* _About this exercise_:
Omit the images, then repeat the listing exactly.

* _Supplied records_:
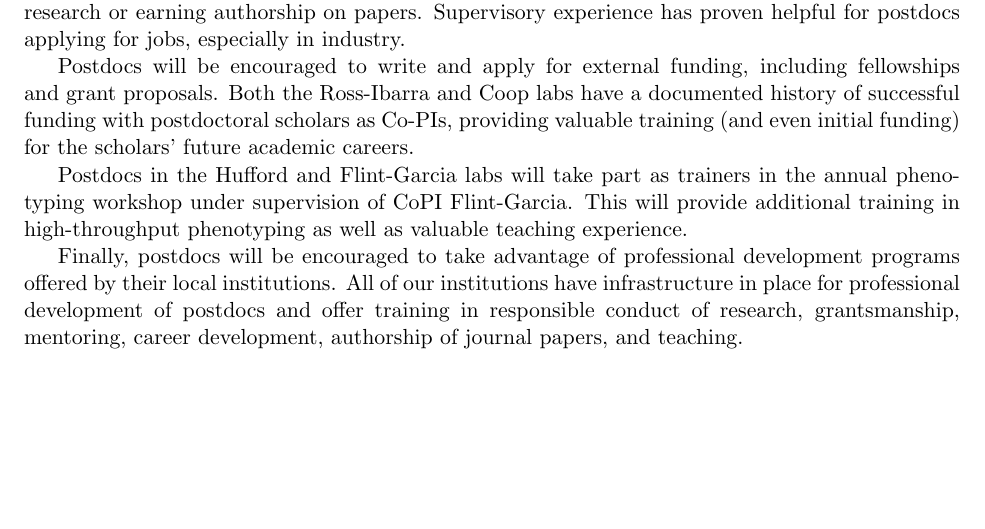
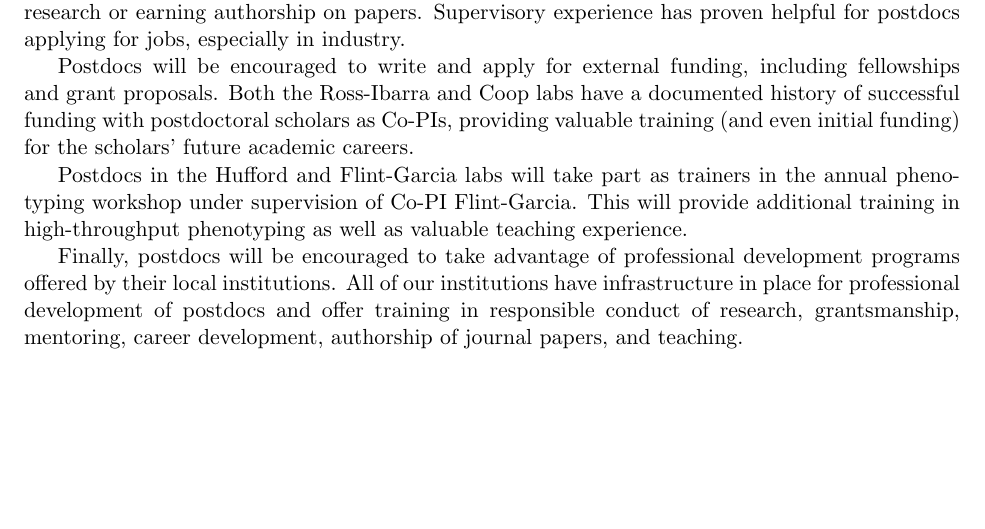
Before and after one commit to RILAB/PGRP, a LaTeX document (nsfmaster.tex, which reads nsfpdoc.tex): part of page 24 of 24, cut so that both start at the same text. Compiled offline with pdfLaTeX.

Commit message:
edits to mentoring plan

```diff
--- a/nsfpdoc.tex
+++ b/nsfpdoc.tex
@@ -45,6 +45,6 @@ Another important aspect of training will be experience mentoring graduate stude
 
 Postdocs will be encouraged to write and apply for external funding, including fellowships and grant proposals.  Both the Ross-Ibarra and Coop labs have a documented history of successful funding with postdoctoral scholars as Co-PIs, providing valuable training (and even initial funding) for the scholars' future academic careers.
 
-Postdocs in the Hufford and Flint-Garcia labs will take part as trainers in the annual phenotyping workshop under supervision of CoPI Flint-Garcia.  This will provide additional training in high-throughput phenotyping as well as valuable teaching experience.
+Postdocs in the Hufford and Flint-Garcia labs will take part as trainers in the annual phenotyping workshop under supervision of Co-PI Flint-Garcia.  This will provide additional training in high-throughput phenotyping as well as valuable teaching experience.
 
 Finally, postdocs will be encouraged to take advantage of professional development programs offered by their local institutions. All of our institutions have infrastructure in place for professional development of postdocs and offer training in responsible conduct of research, grantsmanship, mentoring, career development, authorship of journal papers, and teaching.
```
Also changed, not shown: nsfmaster.pdf, 1 other file.
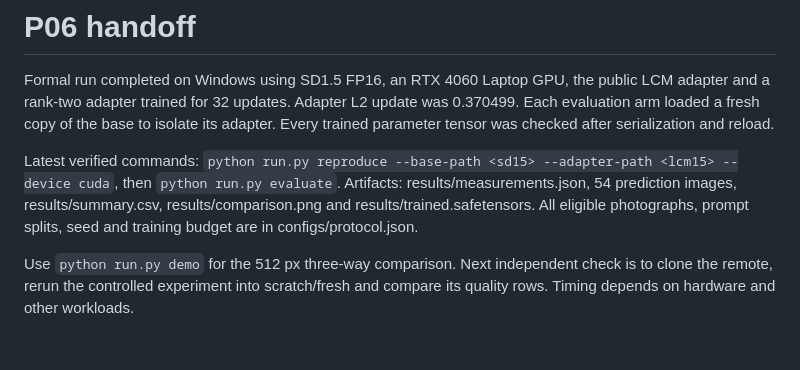
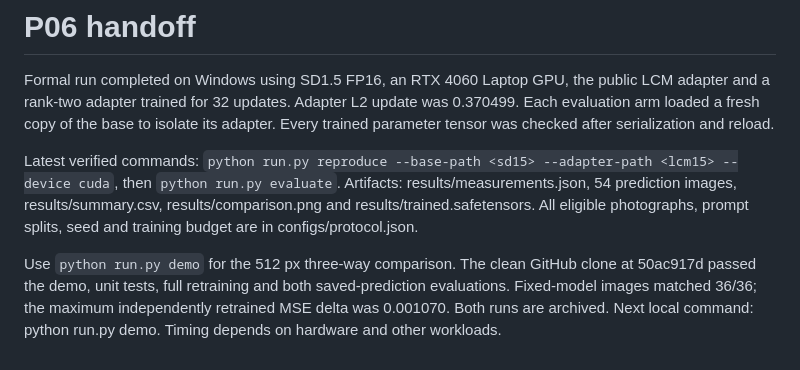
Before and after one commit to zzXavier/few-step-diffusion-distillation, a Markdown page: HANDOFF.md, the part around the change. Rendered like a GitHub page.

```diff
--- a/HANDOFF.md
+++ b/HANDOFF.md
@@ -4,4 +4,4 @@ Formal run completed on Windows using SD1.5 FP16, an RTX 4060 Laptop GPU, the pu
 
 Latest verified commands: `python run.py reproduce --base-path <sd15> --adapter-path <lcm15> --device cuda`, then `python run.py evaluate`. Artifacts: results/measurements.json, 54 prediction images, results/summary.csv, results/comparison.png and results/trained.safetensors. All eligible photographs, prompt splits, seed and training budget are in configs/protocol.json.
 
-Use `python run.py demo` for the 512 px three-way comparison. Next independent check is to clone the remote, rerun the controlled experiment into scratch/fresh and compare its quality rows. Timing depends on hardware and other workloads.
+Use `python run.py demo` for the 512 px three-way comparison. The clean GitHub clone at 50ac917d passed the demo, unit tests, full retraining and both saved-prediction evaluations. Fixed-model images matched 36/36; the maximum independently retrained MSE delta was 0.001070. Both runs are archived. Next local command: python run.py demo. Timing depends on hardware and other workloads.
```
Also changed, not shown: README.md (+8 -0 lines), examples/native-preview.png (added), 4 other files.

* _Answer section_:
Before and after one commit to RILAB/PGRP, a LaTeX document (nsfmaster.tex, which reads nsfpdoc.tex): part of page 24 of 24, cut so that both start at the same text. Compiled offline with pdfLaTeX.

Commit message:
edits to mentoring plan

```diff
--- a/nsfpdoc.tex
+++ b/nsfpdoc.tex
@@ -45,6 +45,6 @@ Another important aspect of training will be experience mentoring graduate stude
 
 Postdocs will be encouraged to write and apply for external funding, including fellowships and grant proposals.  Both the Ross-Ibarra and Coop labs have a documented history of successful funding with postdoctoral scholars as Co-PIs, providing valuable training (and even initial funding) for the scholars' future academic careers.
 
-Postdocs in the Hufford and Flint-Garcia labs will take part as trainers in the annual phenotyping workshop under supervision of CoPI Flint-Garcia.  This will provide additional training in high-throughput phenotyping as well as valuable teaching experience.
+Postdocs in the Hufford and Flint-Garcia labs will take part as trainers in the annual phenotyping workshop under supervision of Co-PI Flint-Garcia.  This will provide additional training in high-throughput phenotyping as well as valuable teaching experience.
 
 Finally, postdocs will be encouraged to take advantage of professional development programs offered by their local institutions. All of our institutions have infrastructure in place for professional development of postdocs and offer training in responsible conduct of research, grantsmanship, mentoring, career development, authorship of journal papers, and teaching.
```
Also changed, not shown: nsfmaster.pdf, 1 other file.
Before and after one commit to zzXavier/few-step-diffusion-distillation, a Markdown page: HANDOFF.md, the part around the change. Rendered like a GitHub page.

```diff
--- a/HANDOFF.md
+++ b/HANDOFF.md
@@ -4,4 +4,4 @@ Formal run completed on Windows using SD1.5 FP16, an RTX 4060 Laptop GPU, the pu
 
 Latest verified commands: `python run.py reproduce --base-path <sd15> --adapter-path <lcm15> --device cuda`, then `python run.py evaluate`. Artifacts: results/measurements.json, 54 prediction images, results/summary.csv, results/comparison.png and results/trained.safetensors. All eligible photographs, prompt splits, seed and training budget are in configs/protocol.json.
 
-Use `python run.py demo` for the 512 px three-way comparison. Next independent check is to clone the remote, rerun the controlled experiment into scratch/fresh and compare its quality rows. Timing depends on hardware and other workloads.
+Use `python run.py demo` for the 512 px three-way comparison. The clean GitHub clone at 50ac917d passed the demo, unit tests, full retraining and both saved-prediction evaluations. Fixed-model images matched 36/36; the maximum independently retrained MSE delta was 0.001070. Both runs are archived. Next local command: python run.py demo. Timing depends on hardware and other workloads.
```
Also changed, not shown: README.md (+8 -0 lines), examples/native-preview.png (added), 4 other files.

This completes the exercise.